LONDON -- The congratulatory telegram is so last century, the congratulatory phone call so last decade. When Michael Phelps awoke on Wednesday, he scrolled through his Twitter feed and discovered a congratulatory tweet from President Obama.
“Congrats to Michael Phelps for breaking the all-time Olympic medal record,” Obama tweeted. “You’ve made your country proud. -bo”
Phelps tweeted back: “Thank you Mr. President!! It’s an honor representing the #USA !! The best country in the world!!”
Phelps then shared the tweets with his 668,000 followers. Obama has 18 million followers.

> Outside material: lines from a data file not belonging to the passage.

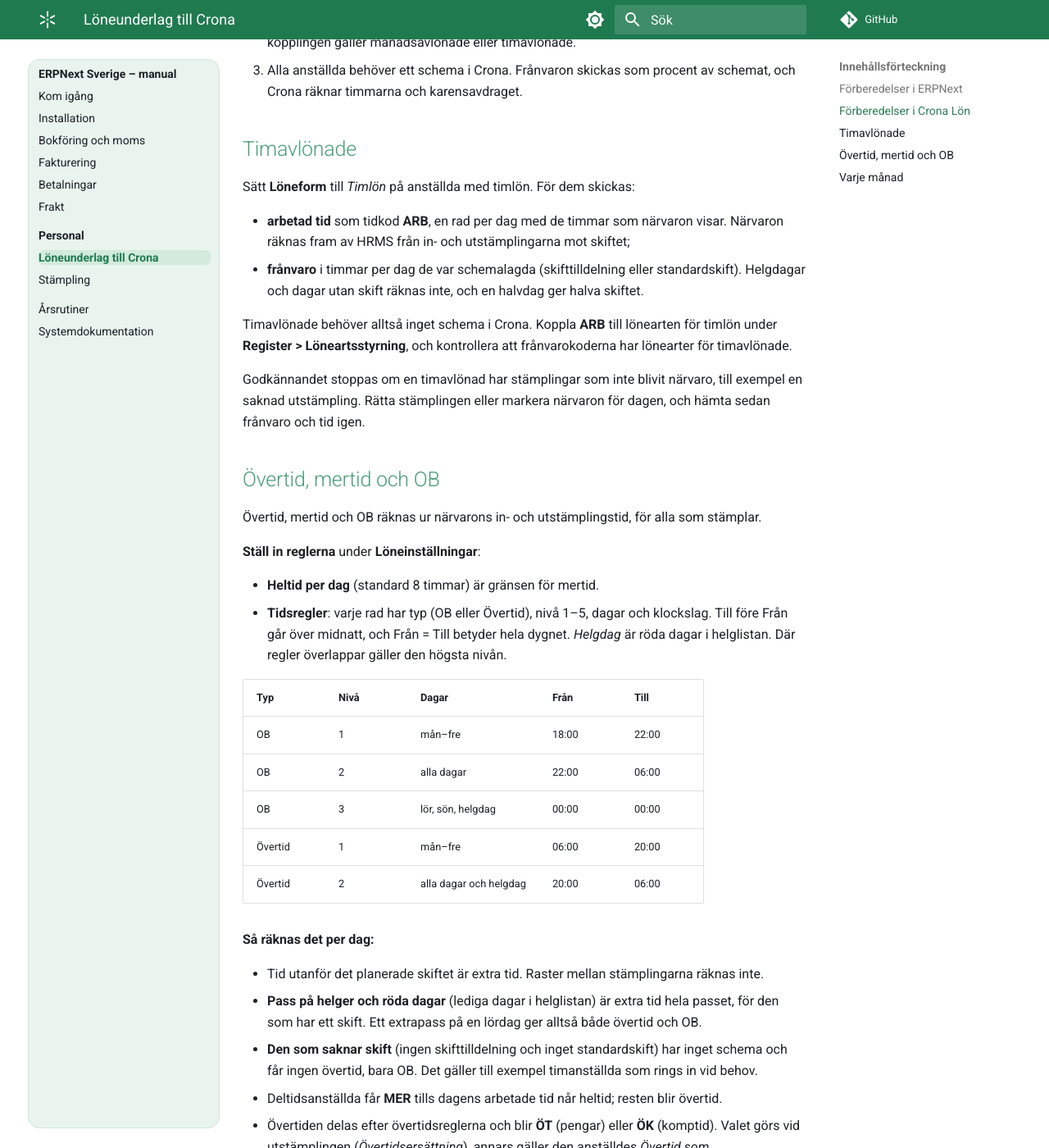
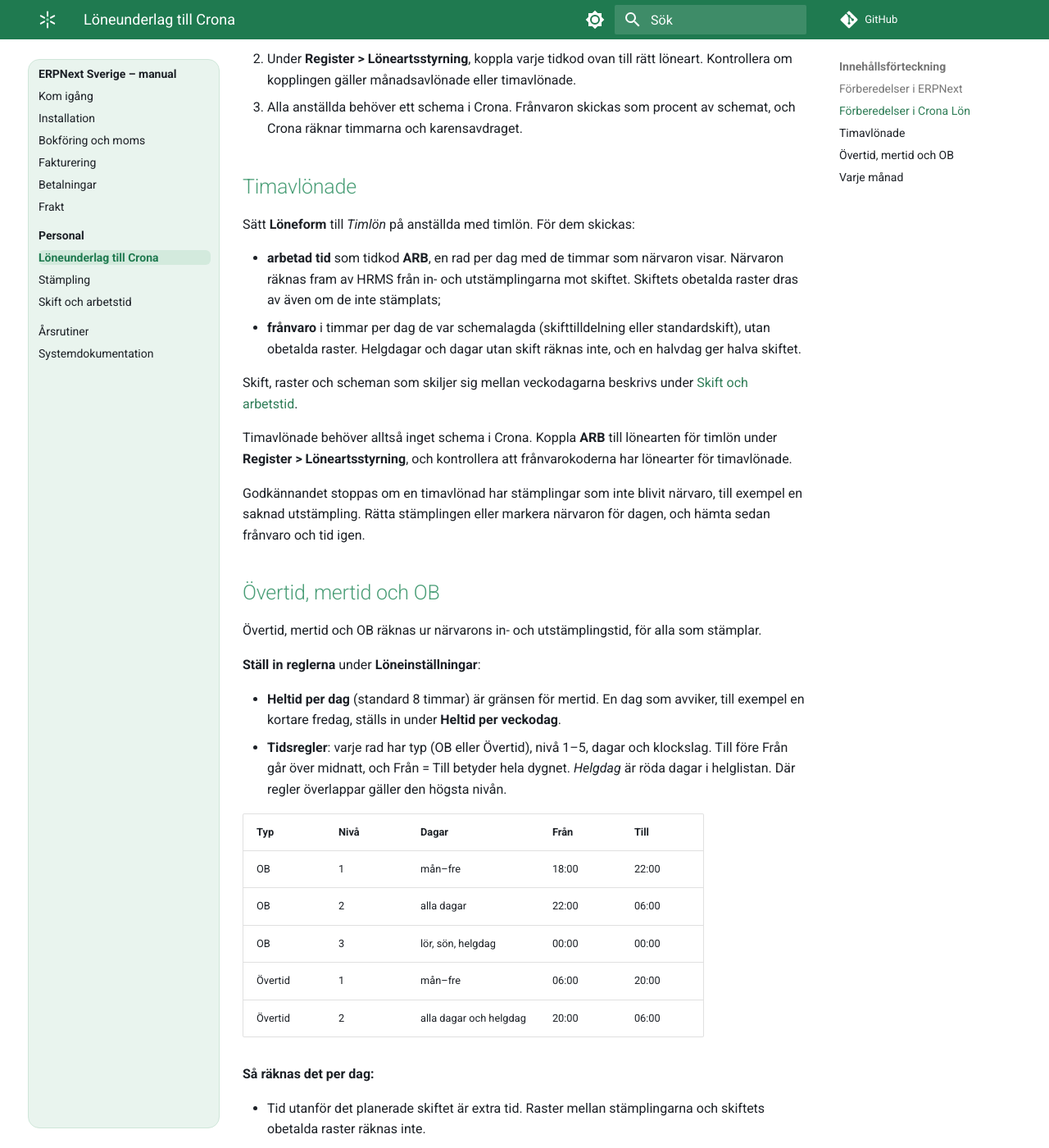
Before and after one commit to ubbe76/ERPNext-Sverige-docs, an MkDocs documentation site: the page built from docs/personal/loneunderlag.md, in a window 1280 px wide and 1400 px high, scrolled down 945 px. Shown: the whole window at 82% size. Built offline with MkDocs 1.6.1 and Material for MkDocs 9.7.7, drawn with Linux system fonts in a browser that asks for light colours; comment, search, counter and statistics services are not loaded; some of the changed text lies outside the part shown.

Commit message:
docs: skift och arbetstid, obetalda raster, heltid per veckodag och ATK
Ny sida Skift och arbetstid: obetalda raster på skifttypen, skiftscheman
per veckodag, heltid per veckodag och de tre sätten att ta ut
arbetstidskontot. Löneunderlag får ATK och fasta raster, och inledningen
säger nu att arbetad tid och tillägg ingår. Installation anger vilka
versioner som senast testades.

Co-Authored-By: Claude Opus 5.5 <noreply@anthropic.com>
Claude-Session: https://claude.ai/code/session_01BefD5qiwHSk5weFM9qGwDU

```diff
--- a/docs/personal/loneunderlag.md
+++ b/docs/personal/loneunderlag.md
@@ -1,7 +1,8 @@
 # Löneunderlag till Crona Lön
 
-Frånvaron i ERPNext kan föras över till Crona Lön som en PAXml-fil, så att den inte behöver skrivas in två gånger.
-Filen innehåller den godkända frånvaron för en månad. Arbetad tid och tillägg ingår inte än.
+Frånvaro, arbetad tid och tillägg i ERPNext kan föras över till Crona Lön som en PAXml-fil, så att de inte behöver
+skrivas in två gånger. Filen innehåller en månads godkända frånvaro, timavlönades arbetade tid samt mertid,
+övertid och OB.
 
 ## Förberedelser i ERPNext
 
@@ -31,9 +33,11 @@ Filen innehåller den godkända frånvaron för en månad. Arbetad tid och till
 Sätt **Löneform** till *Timlön* på anställda med timlön. För dem skickas:
 
 - **arbetad tid** som tidkod **ARB**, en rad per dag med de timmar som närvaron visar. Närvaron räknas fram av
-  HRMS från in- och utstämplingarna mot skiftet;
-- **frånvaro** i timmar per dag de var schemalagda (skifttilldelning eller standardskift). Helgdagar och dagar
-  utan skift räknas inte, och en halvdag ger halva skiftet.
+  HRMS från in- och utstämplingarna mot skiftet. Skiftets obetalda raster dras av även om de inte stämplats;
+- **frånvaro** i timmar per dag de var schemalagda (skifttilldelning eller standardskift), utan obetalda raster.
+  Helgdagar och dagar utan skift räknas inte, och en halvdag ger halva skiftet.
+
+Skift, raster och scheman som skiljer sig mellan veckodagarna beskrivs under [Skift och arbetstid](skift.md).
 
 Timavlönade behöver alltså inget schema i Crona. Koppla **ARB** till lönearten för timlön under
 **Register > Löneartsstyrning**, och kontrollera att frånvarokoderna har lönearter för timavlönade.
@@ -47,7 +51,8 @@ utstämpling. Rätta stämplingen eller markera närvaron för dagen, och hämta
 
 **Ställ in reglerna** under **Löneinställningar**:
 
-- **Heltid per dag** (standard 8 timmar) är gränsen för mertid.
+- **Heltid per dag** (standard 8 timmar) är gränsen för mertid. En dag som avviker, till exempel en kortare fredag,
+  ställs in under **Heltid per veckodag**.
 - **Tidsregler**: varje rad har typ (OB eller Övertid), nivå 1–5, dagar och klockslag. Till före Från går över
   midnatt, och Från = Till betyder hela dygnet. *Helgdag* är röda dagar i helglistan. Där regler överlappar gäller
   den högsta nivån.
@@ -62,7 +67,8 @@ utstämpling. Rätta stämplingen eller markera närvaron för dagen, och hämta
 
 **Så räknas det per dag:**
 
-- Tid utanför det planerade skiftet är extra tid. Raster mellan stämplingarna räknas inte.
+- Tid utanför det planerade skiftet är extra tid. Raster mellan stämplingarna och skiftets obetalda raster räknas
+  inte.
 - **Pass på helger och röda dagar** (lediga dagar i helglistan) är extra tid hela passet, för den som har ett
   skift. Ett extrapass på en lördag ger alltså både övertid och OB.
 - **Den som saknar skift** (ingen skifttilldelning och inget standardskift) har inget schema och får ingen
--- a/mkdocs.yml
+++ b/mkdocs.yml
@@ -60,5 +60,6 @@ nav:
       - personal/index.md
       - Löneunderlag till Crona: personal/loneunderlag.md
       - Stämpling: personal/stampling.md
+      - Skift och arbetstid: personal/skift.md
   - Årsrutiner: arsrutiner.md
   - Systemdokumentation: systemdokumentation.md
```
Also changed, not shown: other parts of docs/personal/loneunderlag.md (+1 -0 lines), docs/installation.md (+2 -0 lines), docs/personal/index.md (+2 -1 lines), docs/personal/skift.md (added, +65 -0 lines), docs/assets/skarmbilder/personal/heltid-veckodag.png (added), docs/assets/skarmbilder/personal/skifttyp-raster.png (added).
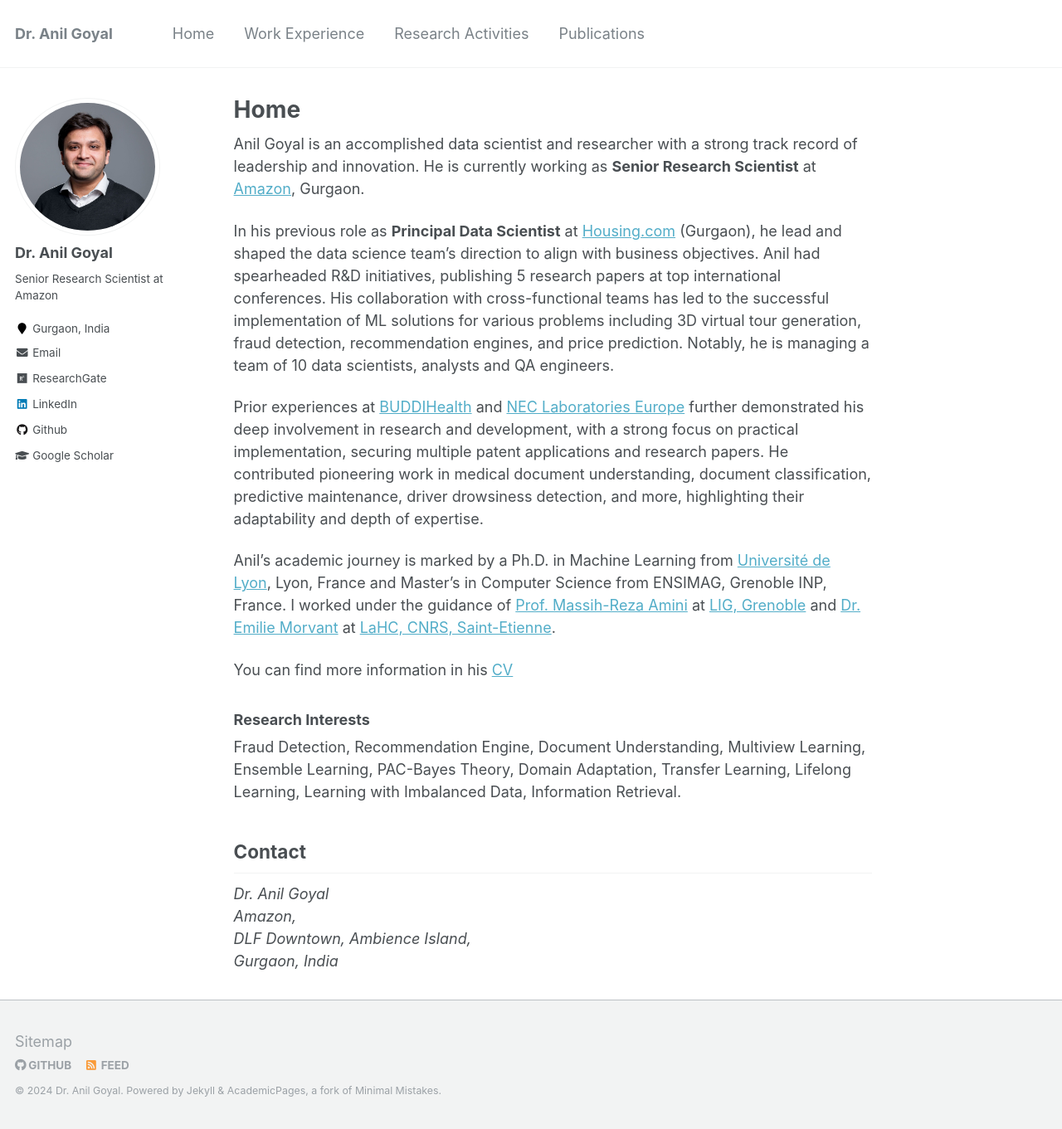
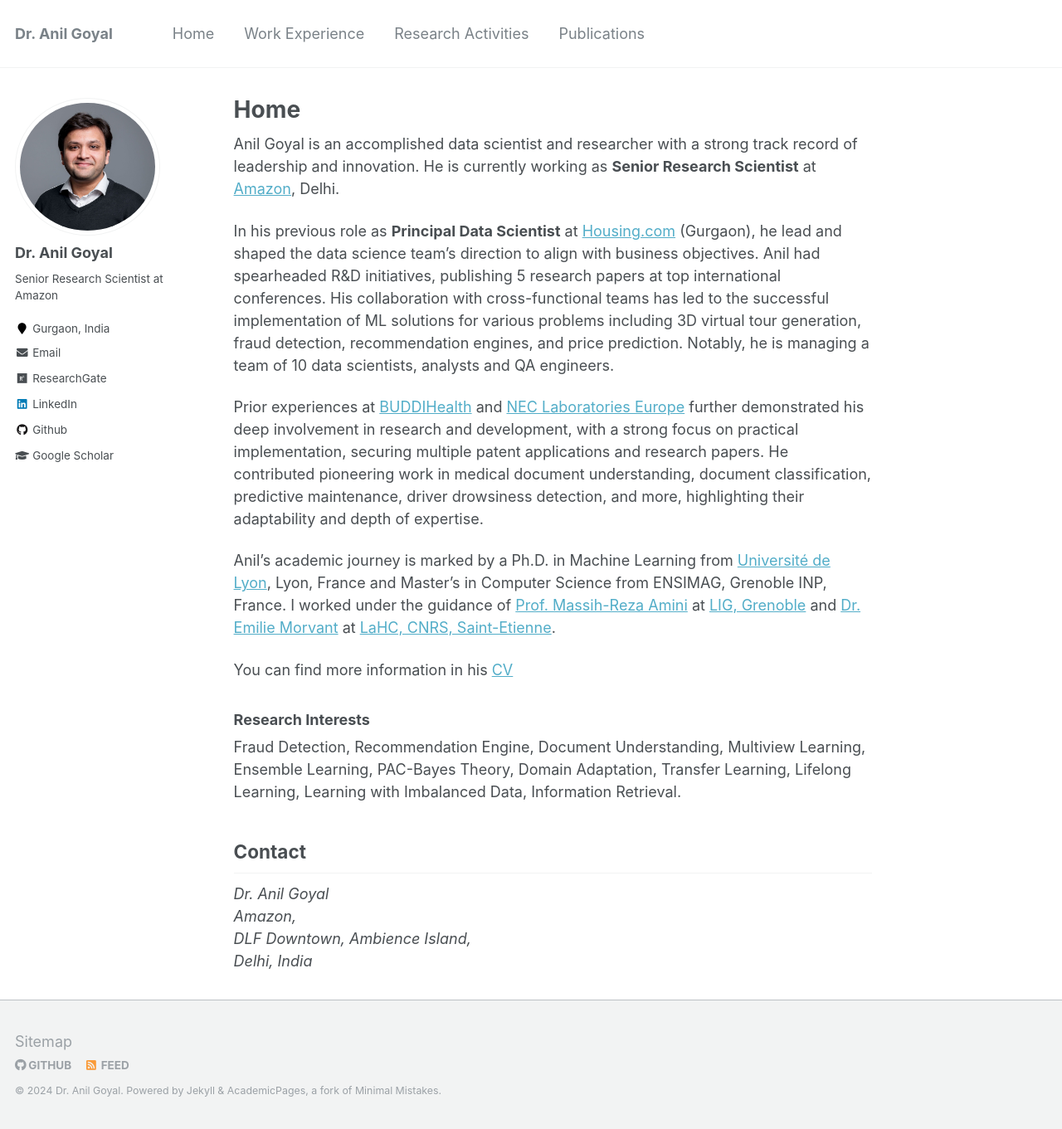
Before and after one commit to goyalanil/goyalanil.github.io, a Jekyll site: the page built from _pages/about.md, in a window 1280 px wide and 1361 px high. Shown: the whole window at 83% size. Built offline with Jekyll 4.4.1, drawn with Linux system fonts in a browser that asks for light colours.

Commit message:
Update about.md

```diff
--- a/_pages/about.md
+++ b/_pages/about.md
@@ -8,7 +8,7 @@ redirect_from:
   - /about.html
 ---
 
-Anil Goyal is an accomplished data scientist and researcher with a strong track record of leadership and innovation. He is currently working as **Senior Research Scientist** at [Amazon](https://www.amazon.science/), Gurgaon.
+Anil Goyal is an accomplished data scientist and researcher with a strong track record of leadership and innovation. He is currently working as **Senior Research Scientist** at [Amazon](https://www.amazon.science/), Delhi.
 
 In his previous role as **Principal Data Scientist** at [Housing.com](https://housing.com/) (Gurgaon), he lead and shaped the data science team's direction to align with business objectives. Anil had spearheaded R&D initiatives, publishing 5 research papers at top international conferences. His collaboration with cross-functional teams has led to the successful implementation of ML solutions for various problems including 3D virtual tour generation, fraud detection, recommendation engines, and price prediction. Notably, he is managing a team of 10 data scientists, analysts and QA engineers.
 
@@ -23,5 +23,5 @@ Fraud Detection, Recommendation Engine, Document Understanding, Multiview Learni
 
 ## Contact
 <address>
-  Dr. Anil Goyal <br />Amazon,<br />  DLF Downtown, Ambience Island, <br /> Gurgaon, India<br />
+  Dr. Anil Goyal <br />Amazon,<br />  DLF Downtown, Ambience Island, <br /> Delhi, India<br />
 </address>
```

Phelps also shared the greetings from John Wall of the Washington Wizards, Donte Stallworth of the New England Patriots, former football star Desmond Howard, speed skating champion Apolo Anton Ohno, skateboarder Shaun White, singer Samantha Ronson, “American Idol” host Ryan Seacrest and several professional poker players.
“I started scrolling through thousands of mentions, and I was like, man, this is a lot of things to look at,” Phelps said.
“Obviously, I wanted to say thank you to all of my friends. Obama, [Spain’s Gerard] Pique the soccer player, a bunch of athletes, figures from all over the world that were sending things. It was pretty cool.”
Teen swim sensation Missy Franklin blissfully lost her cool after seeing a congratulatory tweet from teen heartthrob Justin Bieber.
“Heard @FranklinMissy is a fan of mine. now im a fan of hers too. CONGRATS on winning GOLD! #muchlove”
Franklin shared that message and added this note: “I just died! Thankyou!”
She said she was floored by Bieber’s tweet.
“I could not believe that,” she said. “When I saw that, I was running around like a chicken with their head cut off. I was so excited.
“Scotty McCreery (an “American Idol” winner) actually tweeted me too. So I was super excited about that. My two favorite singers tweeted me. It was incredible.”
Bieber has 26 million followers, second in the world to Lady Gaga. Obama ranks sixth.
The top athlete? Cristiano Ronaldo of Real Madrid, with 12 million followers.